## Your objective
Reproduce every line in the material below that holds "data".

⟨

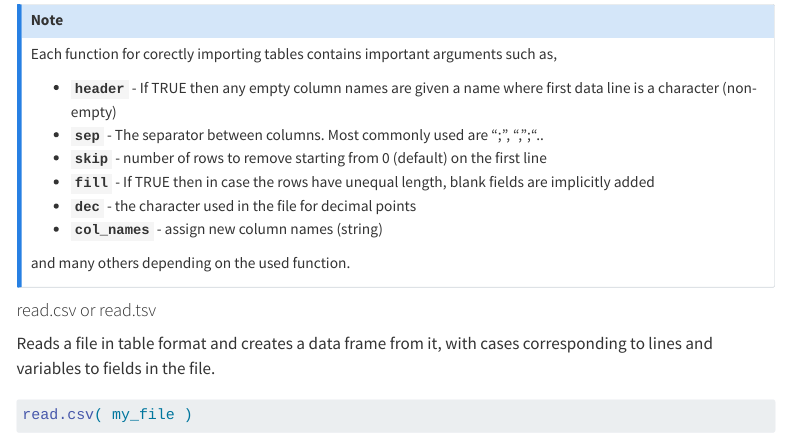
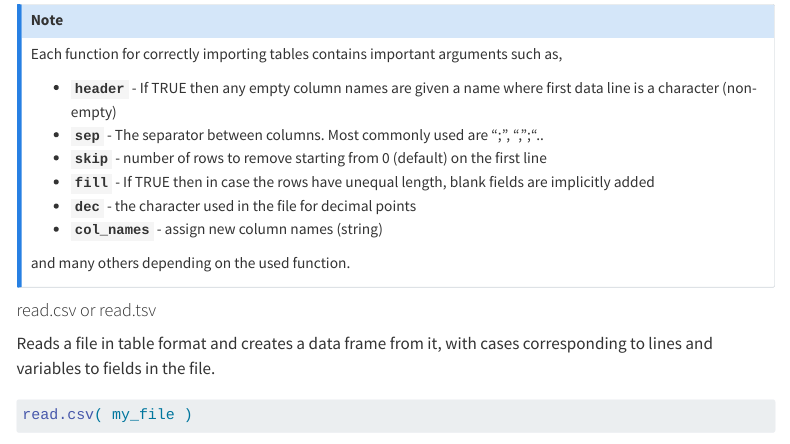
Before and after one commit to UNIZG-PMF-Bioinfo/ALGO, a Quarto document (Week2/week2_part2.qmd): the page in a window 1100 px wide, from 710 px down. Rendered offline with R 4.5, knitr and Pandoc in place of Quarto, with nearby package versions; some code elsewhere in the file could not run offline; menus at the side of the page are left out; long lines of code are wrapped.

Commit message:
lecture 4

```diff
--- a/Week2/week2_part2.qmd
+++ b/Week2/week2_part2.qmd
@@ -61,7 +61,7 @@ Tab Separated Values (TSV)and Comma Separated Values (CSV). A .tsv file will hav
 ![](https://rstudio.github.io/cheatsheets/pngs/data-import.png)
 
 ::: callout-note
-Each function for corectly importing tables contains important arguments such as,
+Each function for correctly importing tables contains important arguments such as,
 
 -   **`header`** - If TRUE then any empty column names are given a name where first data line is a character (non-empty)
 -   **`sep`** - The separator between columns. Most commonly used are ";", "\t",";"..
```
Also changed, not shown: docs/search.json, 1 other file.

⟩

## Exercise answer
 ![](https://rstudio.github.io/cheatsheets/pngs/data-import.png)
 -   **`header`** - If TRUE then any empty column names are given a name where first data line is a character (non-empty)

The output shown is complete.